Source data
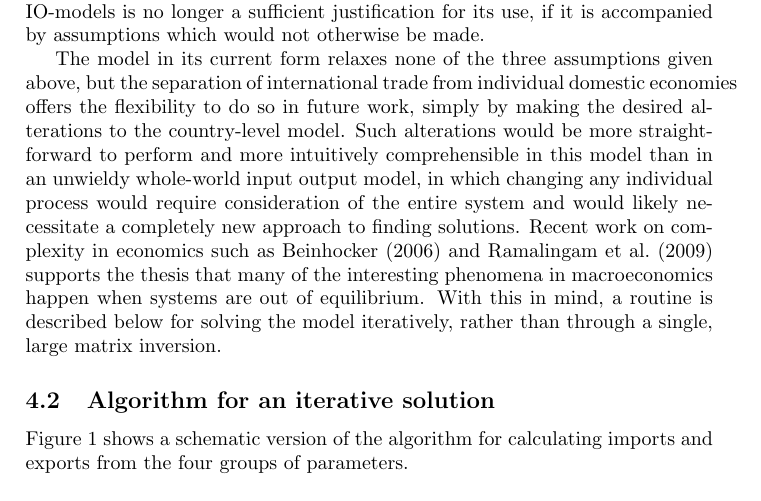
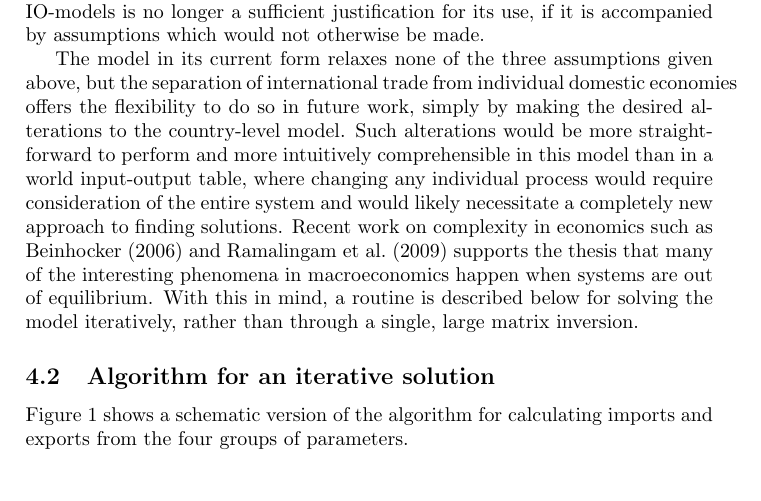
Before and after one commit to roblevy/levy-oleronevans-2014, a LaTeX paper (levy-oleronevans-2014.tex): part of page 10 of 19, cut so that both start at the same text. Compiled offline with pdfLaTeX.

Commit message:
Restored your changes

```diff
--- a/levy-oleronevans-2014.tex
+++ b/levy-oleronevans-2014.tex
@@ -381,7 +381,7 @@ Behind this elegant and efficient formulation are the assumptions that:
 The undeniable computational convenience of the traditional method of solving IO-models is no longer a sufficient justification for its use, if it is accompanied by assumptions which would not otherwise be made.
 
 The model in its current form relaxes none of the three assumptions given above, but the separation of international trade from individual domestic economies offers the flexibility to do so in future work, simply by making the desired alterations to the country-level model.
-Such alterations would be more straightforward to perform and more intuitively comprehensible in this model than in an unwieldy whole-world input output model, in which changing any individual process would require consideration of the entire system and would likely necessitate a completely new approach to finding solutions.
+Such alterations would be more straightforward to perform and more intuitively comprehensible in this model than in a world input-output table, where changing any individual process would require consideration of the entire system and would likely necessitate a completely new approach to finding solutions.
 Recent work on complexity in economics such as \textcite{beinhocker_origin_2006} and \textcite{ramalingam_exploring_2009} supports the thesis that many of the interesting phenomena in macroeconomics happen when systems are out of equilibrium.
 With this in mind, a routine is described below for solving the model iteratively, rather than through a single, large matrix inversion.
 
```
Also changed, not shown: levy-oleronevans-2014.tex (2 more changed lines).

WORK INSTRUCTIONS: Out of the entries, report each line that contains the word "perform".

RESPONSE TO THE EXERCISE:
-Such alterations would be more straightforward to perform and more intuitively comprehensible in this model than in an unwieldy whole-world input output model, in which changing any individual process would require consideration of the entire system and would likely necessitate a completely new approach to finding solutions.
+Such alterations would be more straightforward to perform and more intuitively comprehensible in this model than in a world input-output table, where changing any individual process would require consideration of the entire system and would likely necessitate a completely new approach to finding solutions.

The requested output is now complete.